Advantages Having the connection between the natural resource data with the freight transport models through the restricted economic model has some clear advantages. Some advantages are the following: • Improved prediction of economic development for all commodities; • Improved prediction of bulk flows; and • Improved assessment of external impacts. These will impact the assessments of infrastructure needs for ports and the inland modes and policies at each level (national, regional). 49

Next: DAY 2 Introductory Remarks »
Innovations in Freight Demand Modeling and Data Improvement Get This Book
×
MyNAP members save 10% online.
Login or Register to save!
Download Free PDF

TRB’s second Strategic Highway Research Program (SHRP 2) Report: Innovations in Freight Demand Modeling and Data Improvement provides detail to the events of "The TRB Second Symposium on Innovations in Freight Demand Modeling and Data," which took place October 21-22, 2013. The symposium explored the progress of innovative freight modeling approaches as recommended by the Freight Demand Modeling and Data Improvement Strategic Plan.

  1. ×

    Welcome to OpenBook!

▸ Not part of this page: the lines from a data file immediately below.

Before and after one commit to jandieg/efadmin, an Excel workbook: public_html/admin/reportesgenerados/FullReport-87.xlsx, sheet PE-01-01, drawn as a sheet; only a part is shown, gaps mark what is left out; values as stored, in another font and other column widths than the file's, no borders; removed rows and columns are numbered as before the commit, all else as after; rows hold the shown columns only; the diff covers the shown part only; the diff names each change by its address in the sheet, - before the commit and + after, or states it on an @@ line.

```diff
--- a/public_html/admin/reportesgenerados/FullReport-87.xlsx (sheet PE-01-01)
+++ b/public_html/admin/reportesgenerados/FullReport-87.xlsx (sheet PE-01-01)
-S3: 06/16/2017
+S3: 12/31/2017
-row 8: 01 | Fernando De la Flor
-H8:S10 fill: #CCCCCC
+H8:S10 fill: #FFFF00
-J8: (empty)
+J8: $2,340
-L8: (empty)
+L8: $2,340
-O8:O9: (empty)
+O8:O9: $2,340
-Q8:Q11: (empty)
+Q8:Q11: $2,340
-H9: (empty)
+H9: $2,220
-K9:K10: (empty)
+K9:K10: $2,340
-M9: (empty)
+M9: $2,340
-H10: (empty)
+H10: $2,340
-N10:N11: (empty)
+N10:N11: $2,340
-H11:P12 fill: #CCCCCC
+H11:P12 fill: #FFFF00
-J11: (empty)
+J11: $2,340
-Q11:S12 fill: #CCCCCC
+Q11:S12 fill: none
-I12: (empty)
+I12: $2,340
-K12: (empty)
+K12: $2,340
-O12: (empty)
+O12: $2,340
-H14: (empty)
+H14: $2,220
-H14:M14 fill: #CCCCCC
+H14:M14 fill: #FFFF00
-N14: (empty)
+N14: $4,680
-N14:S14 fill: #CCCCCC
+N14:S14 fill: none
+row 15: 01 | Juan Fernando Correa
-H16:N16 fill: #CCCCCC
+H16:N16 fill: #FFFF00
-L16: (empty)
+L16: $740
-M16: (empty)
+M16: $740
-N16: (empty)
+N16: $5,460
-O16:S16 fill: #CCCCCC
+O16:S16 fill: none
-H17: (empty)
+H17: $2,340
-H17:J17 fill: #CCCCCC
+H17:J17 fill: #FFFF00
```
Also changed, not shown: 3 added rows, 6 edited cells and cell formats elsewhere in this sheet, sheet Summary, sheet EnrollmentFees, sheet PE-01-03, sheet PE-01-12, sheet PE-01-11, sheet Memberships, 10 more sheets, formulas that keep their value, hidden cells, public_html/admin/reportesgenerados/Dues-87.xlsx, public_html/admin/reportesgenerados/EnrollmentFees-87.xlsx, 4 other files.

    You're looking at OpenBook, NAP.edu's online reading room since 1999. Based on feedback from you, our users, we've made some improvements that make it easier than ever to read thousands of publications on our website.

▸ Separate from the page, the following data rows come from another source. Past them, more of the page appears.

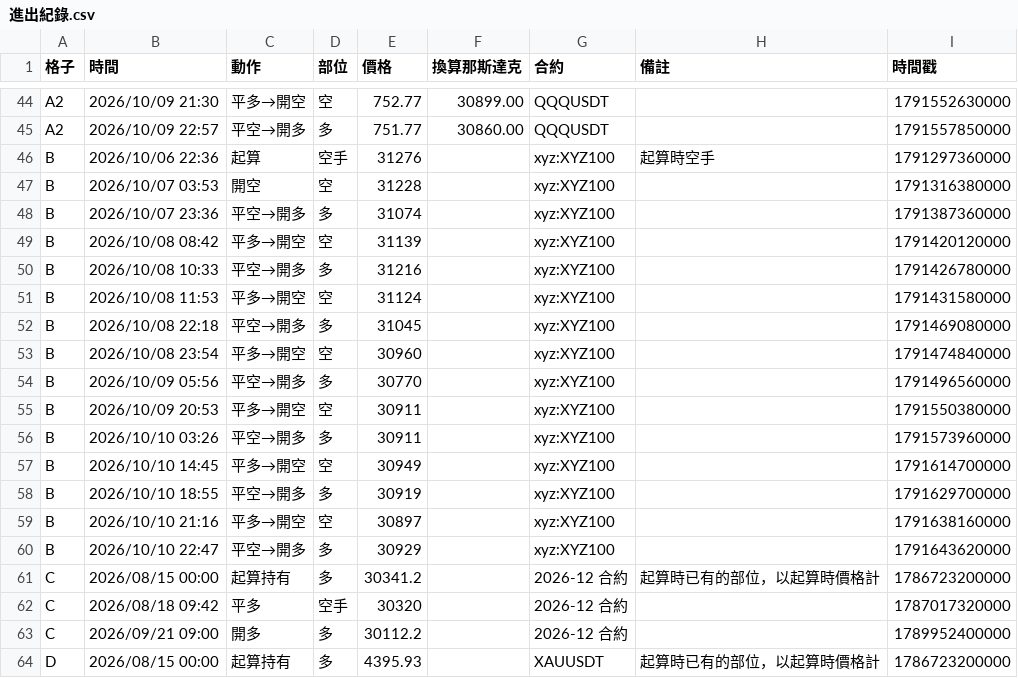
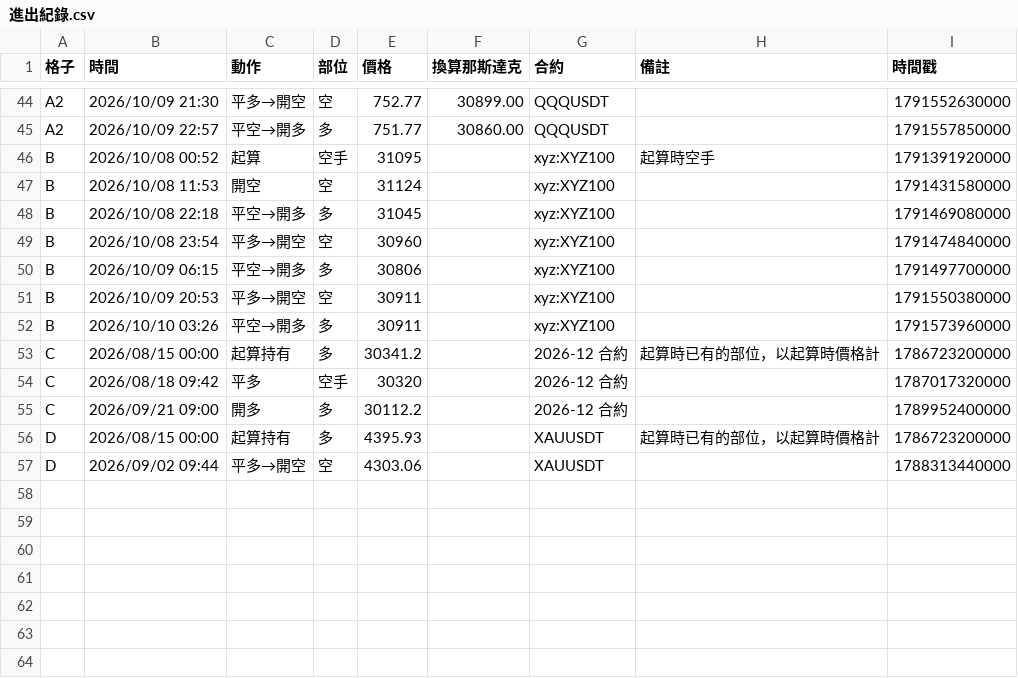
Before and after one commit to EASON-237588/index-trend-dashboard, a CSV file: 實際紀錄/進出紀錄.csv, drawn as a sheet; only a part is shown, gaps mark what is left out; the shorter side is filled out with more unchanged rows.

```diff
--- a/實際紀錄/進出紀錄.csv
+++ b/實際紀錄/進出紀錄.csv
@@ -45,17 +45,9 @@ A2,2026/10/09 21:30,平多→開空,空,752.77,30899.00,QQQUSDT,,1791552630000
 A2,2026/10/09 22:57,平空→開多,多,751.77,30860.00,QQQUSDT,,1791557850000
-B,2026/10/06 22:36,起算,空手,31276,,xyz:XYZ100,起算時空手,1791297360000
-B,2026/10/07 03:53,開空,空,31228,,xyz:XYZ100,,1791316380000
-B,2026/10/07 23:36,平空→開多,多,31074,,xyz:XYZ100,,1791387360000
-B,2026/10/08 08:42,平多→開空,空,31139,,xyz:XYZ100,,1791420120000
-B,2026/10/08 10:33,平空→開多,多,31216,,xyz:XYZ100,,1791426780000
-B,2026/10/08 11:53,平多→開空,空,31124,,xyz:XYZ100,,1791431580000
+B,2026/10/08 00:52,起算,空手,31095,,xyz:XYZ100,起算時空手,1791391920000
+B,2026/10/08 11:53,開空,空,31124,,xyz:XYZ100,,1791431580000
 B,2026/10/08 22:18,平空→開多,多,31045,,xyz:XYZ100,,1791469080000
 B,2026/10/08 23:54,平多→開空,空,30960,,xyz:XYZ100,,1791474840000
-B,2026/10/09 05:56,平空→開多,多,30770,,xyz:XYZ100,,1791496560000
+B,2026/10/09 06:15,平空→開多,多,30806,,xyz:XYZ100,,1791497700000
 B,2026/10/09 20:53,平多→開空,空,30911,,xyz:XYZ100,,1791550380000
 B,2026/10/10 03:26,平空→開多,多,30911,,xyz:XYZ100,,1791573960000
-B,2026/10/10 14:45,平多→開空,空,30949,,xyz:XYZ100,,1791614700000
-B,2026/10/10 18:55,平空→開多,多,30919,,xyz:XYZ100,,1791629700000
-B,2026/10/10 21:16,平多→開空,空,30897,,xyz:XYZ100,,1791638160000
-B,2026/10/10 22:47,平空→開多,多,30929,,xyz:XYZ100,,1791643620000
 C,2026/08/15 00:00,起算持有,多,30341.2,,2026-12 合約,起算時已有的部位，以起算時價格計,1786723200000
```
Also changed, not shown: 1 other file.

    Do you want to take a quick tour of the OpenBook's features?

    No Thanks Take a Tour »
  2. ×

    Show this book's table of contents, where you can jump to any chapter by name.

    « Back Next »
  3. ×

    ...or use these buttons to go back to the previous chapter or skip to the next one.

    « Back Next »
  4. ×

    Jump up to the previous page or down to the next one. Also, you can type in a page number and press Enter to go directly to that page in the book.

    « Back Next »
  5. ×

    To search the entire text of this book, type in your search term here and press Enter.

    « Back Next »
  6. ×

    Share a link to this book page on your preferred social network or via email.

    « Back Next »
  7. ×

    View our suggested citation for this chapter.

    « Back Next »
  8. ×

    Ready to take your reading offline? Click here to buy this book in print or download it as a free PDF, if available.

    « Back Next »
Stay Connected!